Skip Navigation

Buc Report: Eight things you ought to know about the Beloit Relays

April 23, 2013

After a 34-year absence, history will be made this weekend when the Beloit Relays return to Strong Stadium.

“It’s a big deal and certainly one of the things we were most looking forward to when we were thinking about reconstructing Strong Stadium and Karris Track & Field,” says Director of Athletics and Recreation Peggy Carl. “The fact it’s returning is a wonderful and quite glorious thing.”

Plus: the first 300 fans to show up to cheer on the Bucs will get a free hotdog. Other concessions will be available for purchase.

Below, you’ll find a quick primer on the Relays:

1. What are the Beloit Relays?

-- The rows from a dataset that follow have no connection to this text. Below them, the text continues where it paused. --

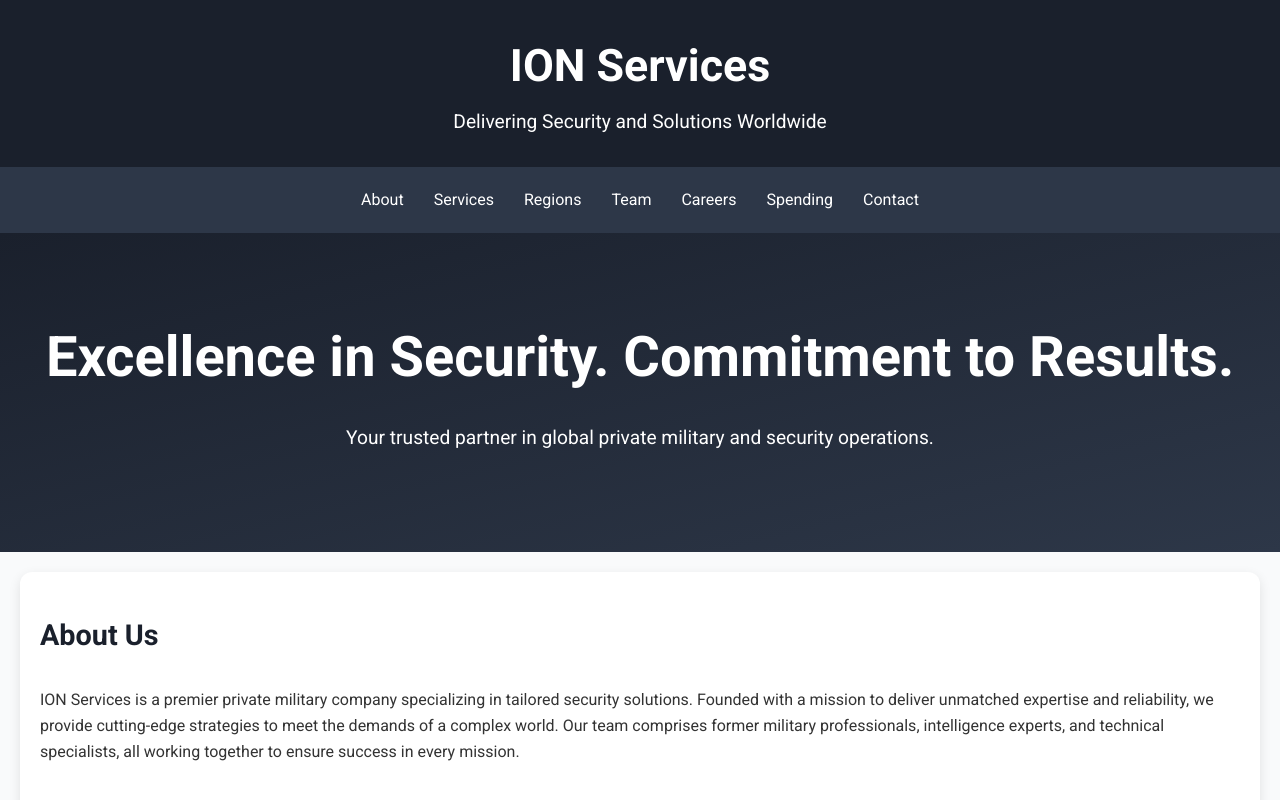
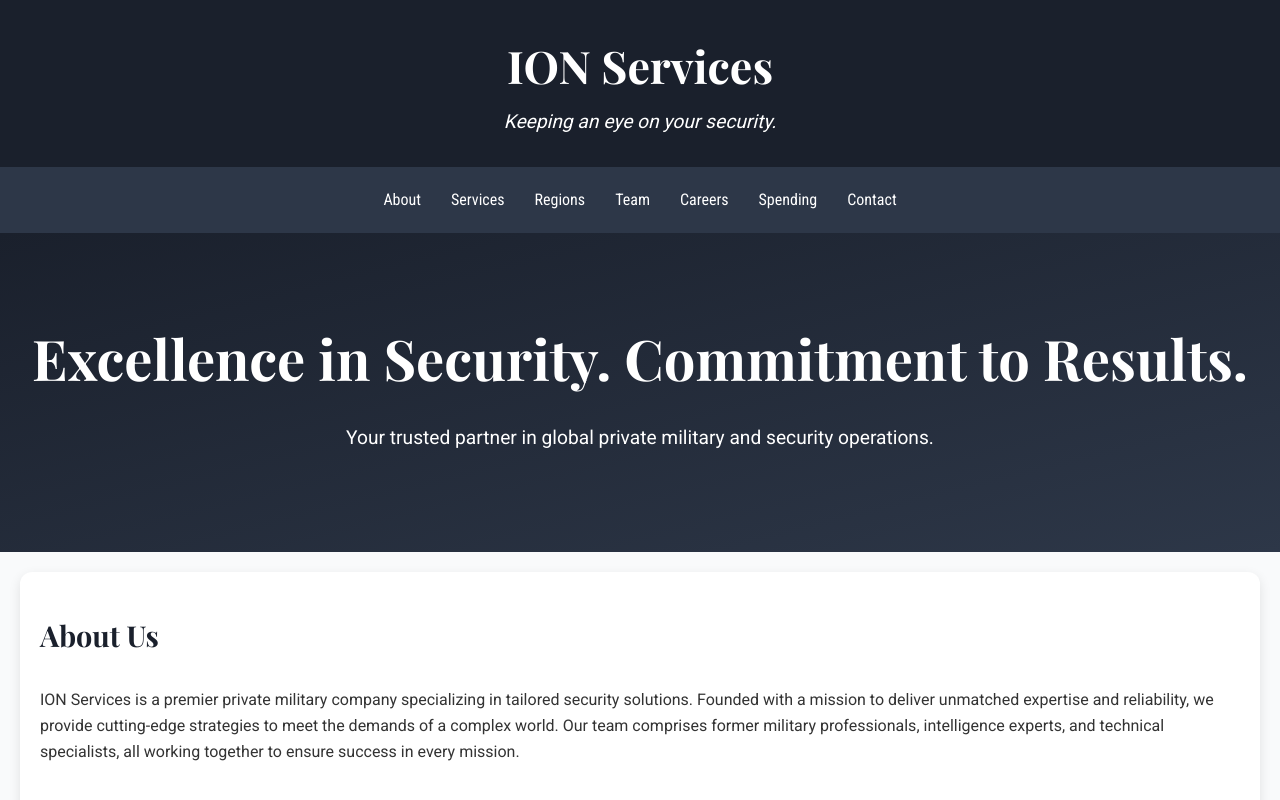
Before and after one commit to Trey1116/ION-Services, a plain HTML site: page Index.html in a window 1280 px wide. Shown: the top 800 px of the page. Drawn offline with nearby package versions, Linux system fonts and the light colour scheme.

Commit message:
Index.html

```diff
--- a/Index.html
+++ b/Index.html
@@ -23,10 +23,13 @@
         header h1 {
             margin: 0;
             font-size: 2.8em;
+            font-family: 'Playfair Display', serif;
         }
         header p {
             margin: 5px 0 0;
             font-size: 1.2em;
+            font-style: italic;
+            font-family: 'Roboto', sans-serif;
         }
         nav {
             display: flex;
@@ -43,6 +46,7 @@
             text-decoration: none;
             font-size: 1em;
             transition: background-color 0.3s;
+            font-family: 'Roboto Condensed', sans-serif;
         }
         nav a:hover {
             background-color: #4a5568;
@@ -57,9 +61,11 @@
         .hero h2 {
             font-size: 3.5em;
             margin: 0 0 20px;
+            font-family: 'Playfair Display', serif;
         }
         .hero p {
             font-size: 1.2em;
+            font-family: 'Roboto', sans-serif;
         }
         .section {
             padding: 40px 20px;
@@ -73,10 +79,12 @@
             margin-top: 0;
             color: #1a202c;
             font-size: 1.8em;
+            font-family: 'Playfair Display', serif;
         }
         .section ul {
             padding-left: 20px;
             list-style-type: disc;
+            font-family: 'Roboto', sans-serif;
         }
         .spending-graph img {
             max-width: 100%;
@@ -95,6 +103,7 @@
             background-color: #1a202c;
             color: white;
             font-size: 0.9em;
+            font-family: 'Roboto Condensed', sans-serif;
             margin-top: 40px;
         }
         @media (max-width: 768px) {
@@ -106,12 +115,12 @@
             }
         }
     </style>
-    <link href="https://fonts.googleapis.com/css2?family=Roboto:wght@400;700&display=swap" rel="stylesheet">
+    <link href="https://fonts.googleapis.com/css2?family=Roboto:wght@400;700&family=Playfair+Display:wght@400;700&family=Roboto+Condensed:wght@400;700&display=swap" rel="stylesheet">
 </head>
 <body>
     <header>
         <h1>ION Services</h1>
-        <p>Delivering Security and Solutions Worldwide</p>
+        <p>Keeping an eye on your security.</p>
     </header>
     <nav>
         <a href="#about">About</a>
@@ -172,7 +181,7 @@
         <p>For inquiries, please contact us at:</p>
         <p>Email: info@ionservices.com</p>
         <p>Phone: +1 (555) 123-4567</p>
-        <p>Headquarters: 123 Global Solutions Blvd, Altis City</p>
+        <p>Headquarters: 21 Aegis Road, Pyrgos, Altis</p>
     </div>
     <footer class="footer">
         <p>&copy; 2025 ION Services. All Rights Reserved.</p>
```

Started in 1937 by former Athletic Director Louis E. Means, the Beloit Relays were one of the most popular small-college sporting events in the Midwest from 1937-1979. More than 10,000 athletes from over 50 colleges and universities have competed in the Relays.

2. When and where can you catch the Relays in action?

Beginning at 5 p.m. on Friday, April 26 – Saturday, April 27 at Strong Stadium’s Karris Track. The Saturday events start at 12:30 p.m.

3. What events will attendees see?

“Everything you could possibly want to see at a track meet will be offered,” Carl says. Events include a variety of relay races, the discus throw, the javelin throw, the 3000m steeple chase, pole vaulting, hurdle races, the spotlight event of the 1500m, and more.

4. What teams are participating?

In addition to Beloit, teams from Knox College, Augustana College, North Park University, St. Ambrose University, Rockford College, Judson University, and Carroll University will be participating. Some unattached runners or throwers not affiliated with a particular college or university may also be involved, according to Carl. There will be no participants younger than freshman in college.

5. Why should people come to the Relays?

“It’s a piece of history the college has owned for decades that has been missing for decades, and it’s returning,” Carl says. “It’s always good when you can return a piece of history to its rightful place, and this is a great opportunity to come out and support our track & field team.”

6. Why did the Relays disband and why are they returning?

The Relays dissolved after 1979 because of difficulty in scheduling and the deterioration of the college track. The recent Strong Stadium renovations, however, allow for the Relays to return. The deteriorated track was completely removed and replaced with what Carl describes as a “very glorious and beautiful” NCAA competition-quality eight-lane track.

7. Will the Relays be returning to Beloit next year and in the years to come?

“Absolutely,” Carl says. “This is an annual event. In its previous life, there were three big national relays meets: the Beloit Relays, the Drake Relays, and the Penn Relays. Drake and Penn have been operating nonstop since the late 1800s. We have taken a hiatus, and now it is time for Beloit to be put back on the Relays map.”

8. It’s not too late to get involved.

“This meet is impossible to pull off without an army of volunteers,” Carl says. Volunteers are needed in a variety of tasks including setting up the track and field equipment, working the events, and assisting with tear down and clean up. Volunteers will receive some swag, according to Carl.  Visit and click on 2013 volunteer sign up.

For more information, visit